said, he much regretted that the forms of the House would not allow any reply on the part of the right hon. Gentleman the Secretary at War to the remarks of the right hon. Gentleman the Member for Buckinghamshire; but as the question raised by the hon. Member for Rochdale was still before the House, he could not help expressing his surprise, after the support which the hon. Gentleman had received on the question of the rating in aid from that (the Opposition) side of the House, he should rise and read them a lecture on the relations of party. No Member of the House had been a sterner partisan than himself. Few had made greater exertions to reconstruct the Conservative party; but he valued party only as the exponent of principle. Unfortunately, of late the relations between principle and party were disturbed as much on the Conservative as on the Liberal side. He had joined in an attempt to re-organize on the ancient basis the Conservative party, after the disruption caused by the late Sir Robert Peel; and the result was, that the two parties which sat above the gangways on opposite sides of that House had been formed, but they found themselves and the House ruled by the party which had been formed below the gangway on the Government side of the House by the right hon. Mem- ber for Rochdale and others, which swayed the balance between the two official parties, and had decided the legislation of the country. He (Mr. Newdegate) and others had got tired of this state of affairs. The hon. Member for Rochdale must forgive those who during the Session had constituted the majority, if they had learnt something from his teaching. Government for the future must depend not upon party, in the old sense of the term, but upon the general concurrence of opinion in the House of Commons and in the country.
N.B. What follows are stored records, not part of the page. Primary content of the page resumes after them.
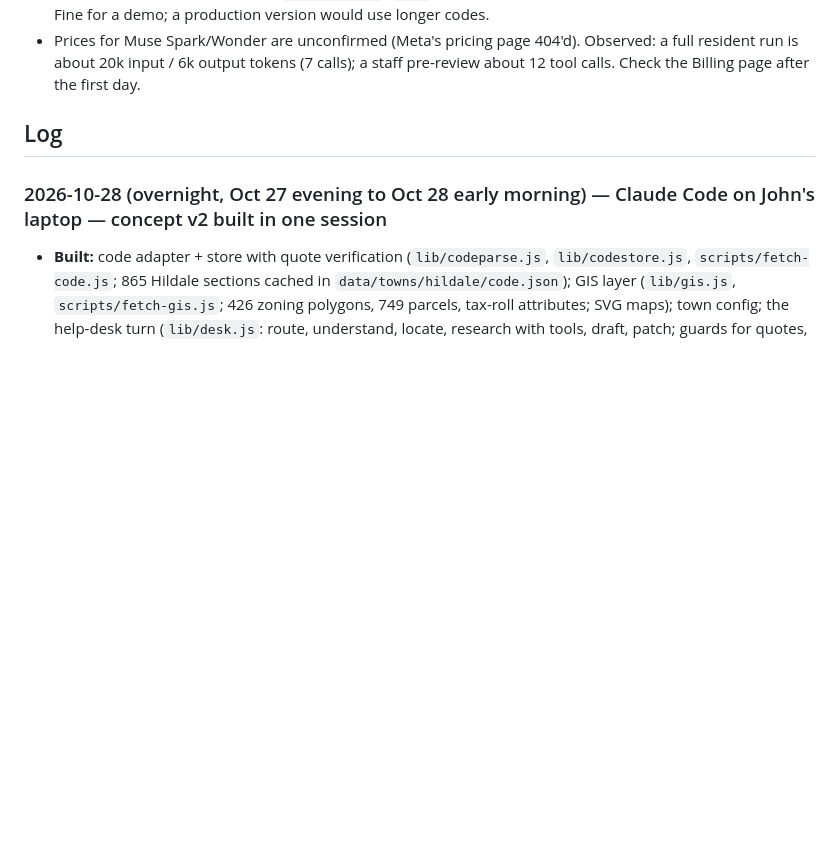
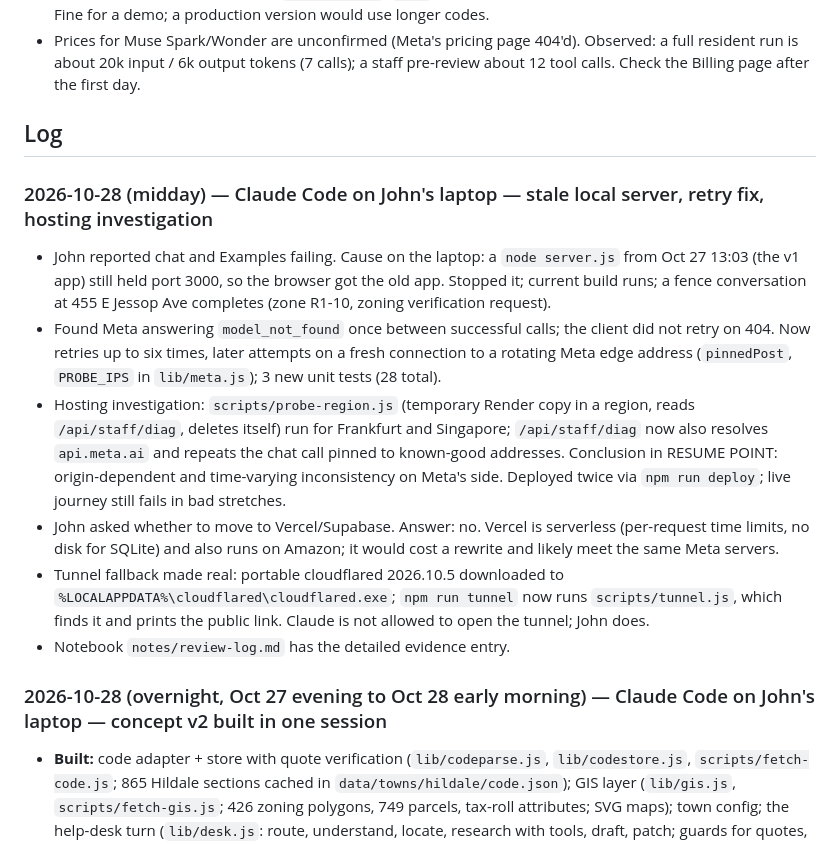
Before and after one commit to johnroy007/citycenter, a Markdown page: docs/PROGRESS.md, the part around one of its changes. Rendered like a GitHub page; blank space fills up the shorter version.

```diff
--- a/docs/PROGRESS.md
+++ b/docs/PROGRESS.md
@@ -51,6 +55,14 @@ Recorded during the Oct 27 to 28 overnight build. Each is a placeholder John can
 
 ## Log
 
+### 2026-10-28 (midday) — Claude Code on John's laptop — stale local server, retry fix, hosting investigation
+- John reported chat and Examples failing. Cause on the laptop: a `node server.js` from Oct 27 13:03 (the v1 app) still held port 3000, so the browser got the old app. Stopped it; current build runs; a fence conversation at 455 E Jessop Ave completes (zone R1-10, zoning verification request).
+- Found Meta answering `model_not_found` once between successful calls; the client did not retry on 404. Now retries up to six times, later attempts on a fresh connection to a rotating Meta edge address (`pinnedPost`, `PROBE_IPS` in `lib/meta.js`); 3 new unit tests (28 total).
+- Hosting investigation: `scripts/probe-region.js` (temporary Render copy in a region, reads `/api/staff/diag`, deletes itself) run for Frankfurt and Singapore; `/api/staff/diag` now also resolves `api.meta.ai` and repeats the chat call pinned to known-good addresses. Conclusion in RESUME POINT: origin-dependent and time-varying inconsistency on Meta's side. Deployed twice via `npm run deploy`; live journey still fails in bad stretches.
+- John asked whether to move to Vercel/Supabase. Answer: no. Vercel is serverless (per-request time limits, no disk for SQLite) and also runs on Amazon; it would cost a rewrite and likely meet the same Meta servers.
+- Tunnel fallback made real: portable cloudflared 2026.10.5 downloaded to `%LOCALAPPDATA%\cloudflared\cloudflared.exe`; `npm run tunnel` now runs `scripts/tunnel.js`, which finds it and prints the public link. Claude is not allowed to open the tunnel; John does.
+- Notebook `notes/review-log.md` has the detailed evidence entry.
+
 ### 2026-10-28 (overnight, Oct 27 evening to Oct 28 early morning) — Claude Code on John's laptop — concept v2 built in one session
 - **Built:** code adapter + store with quote verification (`lib/codeparse.js`, `lib/codestore.js`, `scripts/fetch-code.js`; 865 Hildale sections cached in `data/towns/hildale/code.json`); GIS layer (`lib/gis.js`, `scripts/fetch-gis.js`; 426 zoning polygons, 749 parcels, tax-roll attributes; SVG maps); town config; the help-desk turn (`lib/desk.js`: route, understand, locate, research with tools, draft, patch; guards for quotes, numbers, predictive wording, routing stalls, address scanning); tools (`lib/tools.js`); staff review (`lib/review.js`: considerations, ask, second read, letters); sessions store; server routes; the counter page with character, map zoom, voice in/out, demo mode; the reviewer workspace; six Muse Image characters; SAM 3.1 outlines; README; scripts `try`, `journey`, `seed`, `seed-remote`, `deploy`, `make-characters`.
 - **Verified:** `npm test` 25/25. Live scenarios: first full run 14/22, after fixes 20/22 (remaining two: shed where a variance is a defensible reading of the 20 ft accessory setback, and a restaurant whose path named the rezone without the section number; expectations loosened). Local HTTP journey: resident with building-permit framing routed to Planning, parcel HD-SHCR-9-11 located, drawing read (SAM boxes), ADU + building permit packet, edit-by-telling, submit, staff considerations 22 (20 verified quotes), question answered with citations, states + staff consideration, letter drafted and sent, resident sees it, review hidden from resident. SAM outlines on the test sketch: parcel rectangle, house rectangle, dashed proposed line.
```
Also changed, not shown: other parts of docs/PROGRESS.md (+15 -11 lines).
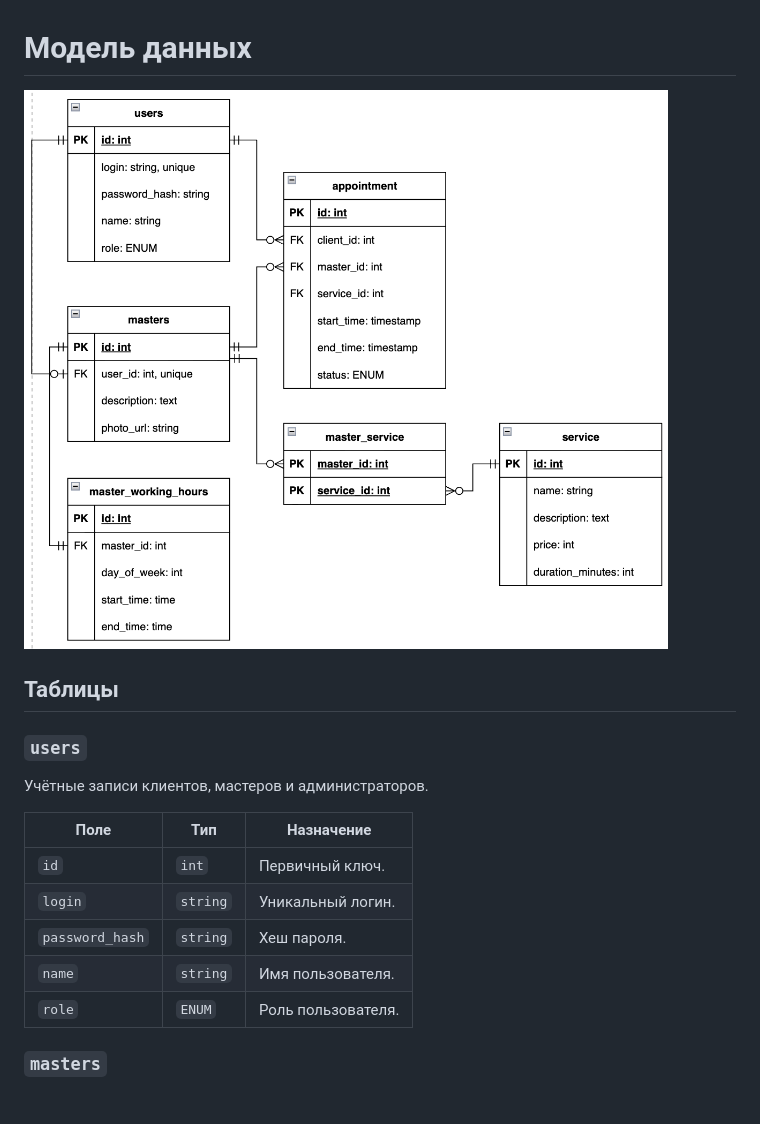
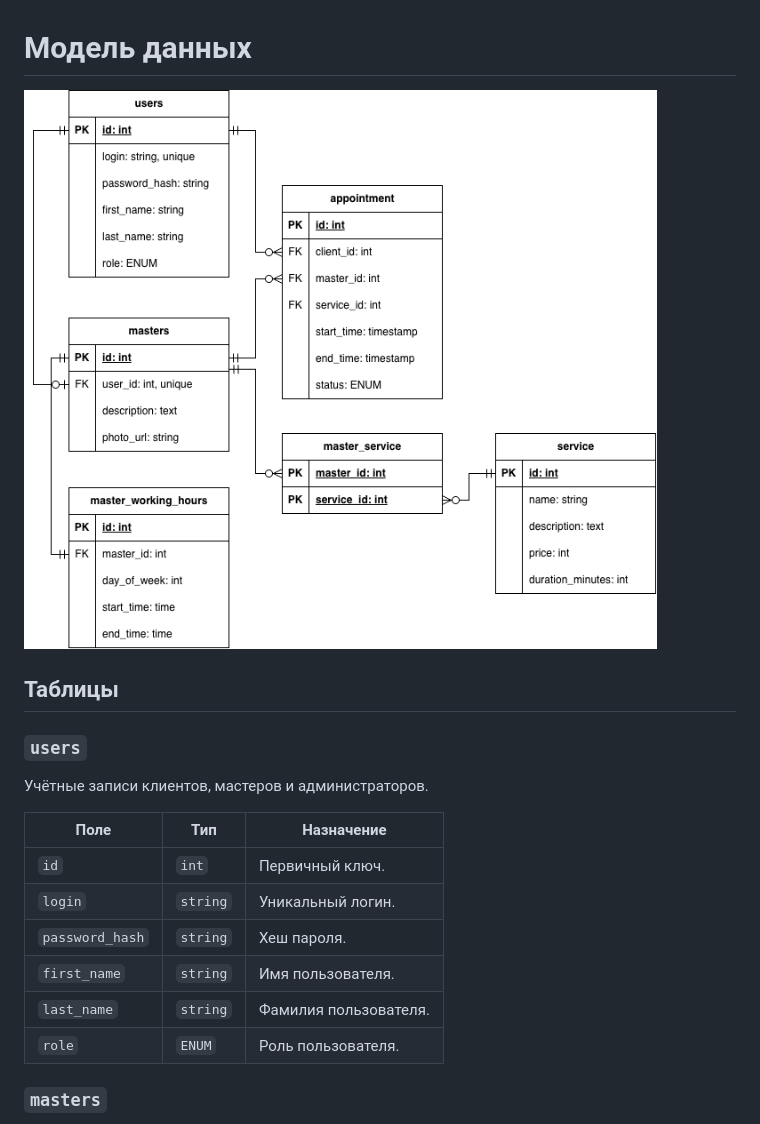
Before and after one commit to ZakaulovaSofa/beauty_salon, a Markdown page: docs/data_model.md, the part around the change. Drawn GitHub-style; pictures changed too: docs/images/er_diagram.png.

Commit message:
new er

```diff
--- a/docs/data_model.md
+++ b/docs/data_model.md
@@ -13,7 +13,8 @@
 | `id` | `int` | Первичный ключ. |
 | `login` | `string` | Уникальный логин. |
 | `password_hash` | `string` | Хеш пароля. |
-| `name` | `string` | Имя пользователя. |
+| `first_name` | `string` | Имя пользователя. |
+| `last_name` | `string` | Фамилия пользователя. |
 | `role` | `ENUM` | Роль пользователя. |
 
 ### `masters`
```
Also changed, not shown: 2 other files.
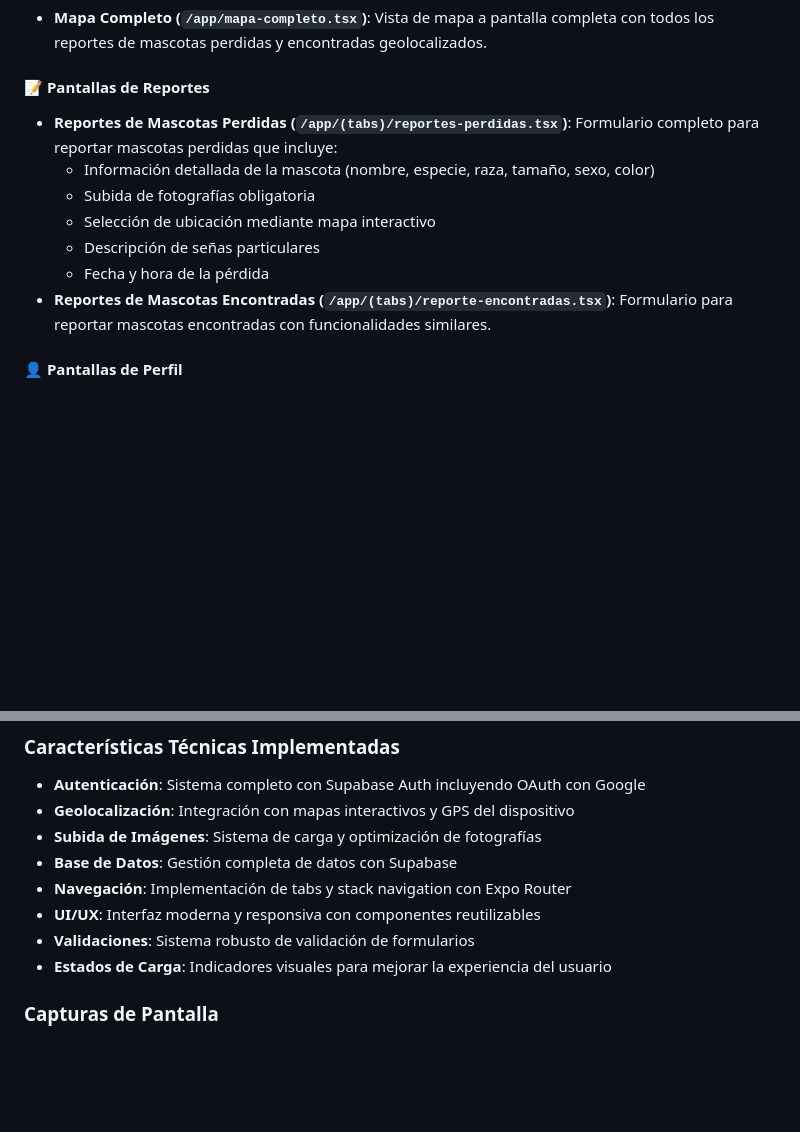
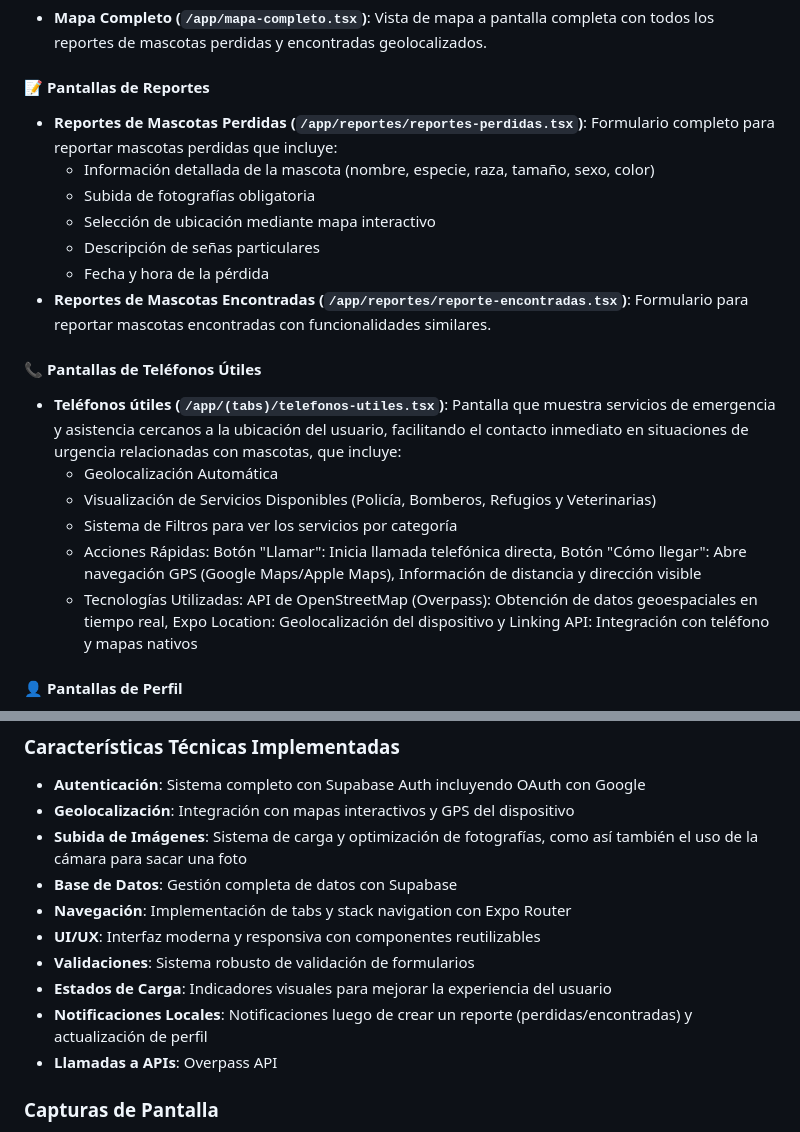
Before and after one commit to MicaelaKloster/radarPet, a Markdown page: README.md, 2 parts joined by grey strips. Rendered like a GitHub page; blank space fills up the shorter version.

Commit message:
Actualización final del README
Updated README to include new features and correct file paths.

```diff
--- a/README.md
+++ b/README.md
@@ -19,13 +19,21 @@ RadarPet es una aplicación móvil desarrollada con React Native y Expo que perm
 - **Mapa Completo (`/app/mapa-completo.tsx`)**: Vista de mapa a pantalla completa con todos los reportes de mascotas perdidas y encontradas geolocalizados.
 
 #### 📝 Pantallas de Reportes
-- **Reportes de Mascotas Perdidas (`/app/(tabs)/reportes-perdidas.tsx`)**: Formulario completo para reportar mascotas perdidas que incluye:
+- **Reportes de Mascotas Perdidas (`/app/reportes/reportes-perdidas.tsx`)**: Formulario completo para reportar mascotas perdidas que incluye:
   - Información detallada de la mascota (nombre, especie, raza, tamaño, sexo, color)
   - Subida de fotografías obligatoria
   - Selección de ubicación mediante mapa interactivo
   - Descripción de señas particulares
   - Fecha y hora de la pérdida
-- **Reportes de Mascotas Encontradas (`/app/(tabs)/reporte-encontradas.tsx`)**: Formulario para reportar mascotas encontradas con funcionalidades similares.
+- **Reportes de Mascotas Encontradas (`/app/reportes/reporte-encontradas.tsx`)**: Formulario para reportar mascotas encontradas con funcionalidades similares.
+
+#### 📞 Pantallas de Teléfonos Útiles
+- **Teléfonos útiles (`/app/(tabs)/telefonos-utiles.tsx`)**: Pantalla que muestra servicios de emergencia y asistencia cercanos a la ubicación del usuario, facilitando el contacto inmediato en situaciones de urgencia relacionadas con mascotas, que incluye:
+  - Geolocalización Automática
+  - Visualización de Servicios Disponibles (Policía, Bomberos, Refugios y Veterinarias)
+  - Sistema de Filtros para ver los servicios por categoría
+  - Acciones Rápidas: Botón "Llamar": Inicia llamada telefónica directa, Botón "Cómo llegar": Abre navegación GPS (Google Maps/Apple Maps), Información de distancia y dirección visible
+  - Tecnologías Utilizadas: API de OpenStreetMap (Overpass): Obtención de datos geoespaciales en tiempo real, Expo Location: Geolocalización del dispositivo y Linking API: Integración con teléfono y mapas nativos
 
 #### 👤 Pantallas de Perfil
 - **Perfil Principal (`/app/(tabs)/perfil.tsx`)**: Dashboard del usuario que muestra:
@@ -51,12 +59,14 @@ RadarPet es una aplicación móvil desarrollada con React Native y Expo que perm
 
 - **Autenticación**: Sistema completo con Supabase Auth incluyendo OAuth con Google
 - **Geolocalización**: Integración con mapas interactivos y GPS del dispositivo
-- **Subida de Imágenes**: Sistema de carga y optimización de fotografías
+- **Subida de Imágenes**: Sistema de carga y optimización de fotografías, como así también el uso de la cámara para sacar una foto
 - **Base de Datos**: Gestión completa de datos con Supabase
 - **Navegación**: Implementación de tabs y stack navigation con Expo Router
 - **UI/UX**: Interfaz moderna y responsiva con componentes reutilizables
 - **Validaciones**: Sistema robusto de validación de formularios
 - **Estados de Carga**: Indicadores visuales para mejorar la experiencia del usuario
+- **Notificaciones Locales**: Notificaciones luego de crear un reporte (perdidas/encontradas) y actualización de perfil
+- **Llamadas a APIs**: Overpass API
 
 ### Capturas de Pantalla
 
```
Also changed, not shown: other parts of README.md (+1 -1 lines).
He had not seen that the noble Lord's Government had forfeited the confidence of the House, and, as a Conservative, was not ashamed to hail union with the Old Whig party in defence of the Constitution, and under existing circumstances in enabling Her Majesty's Government to conduct the business and defence of the country. He rejoiced in the concurrence of opinion in support of those great principles on which the constitution rested. It was idle to talk to him of the departure from party. Party had no value with him but as it expressed principles which would maintain intact the constitution of the country, and preserve her influence and authority at home and abroad. The great question before the House and the country was the distress in Lancashire. A great calamity had befallen the country, and the Government ought to be supported so long as they took measures to meet the emergency. He (Mr. Newdegate) would respectfully invite the attention of the Government to a suggestion, he thought, important. He understood that there was more cotton in India than even had been predicted by the hon. Member for London; but he also understood that the agencies for the collection and transport of cotton to the ports were not sufficient to meet the unprecedented and unexpected demand. He believed that the most effectual relief which could be given to Lancashire was that by which its industry could be in some measure maintained. If the supply of cotton, therefore, during the present year could be collected more efficiently than heretofore, and brought down to the ports of India by public companies, the formation of which he understood to be contemplated, he thought the countenance of the Government ought to be given them. He understood that companies would be formed if they could receive the co-operation of the Government. Measures of that kind would not only tend to increase the supply this year, but cause a greater breadth of cotton to be sown for the future. If the Government found the capital of such companies subscribed by responsible persons, they might guarantee a certain amount of interest for a limited period—say, for two years, provided always, that the funds were applied exclusively to the collection of cotton during the present season, and the increased cultivation of cotton for the future.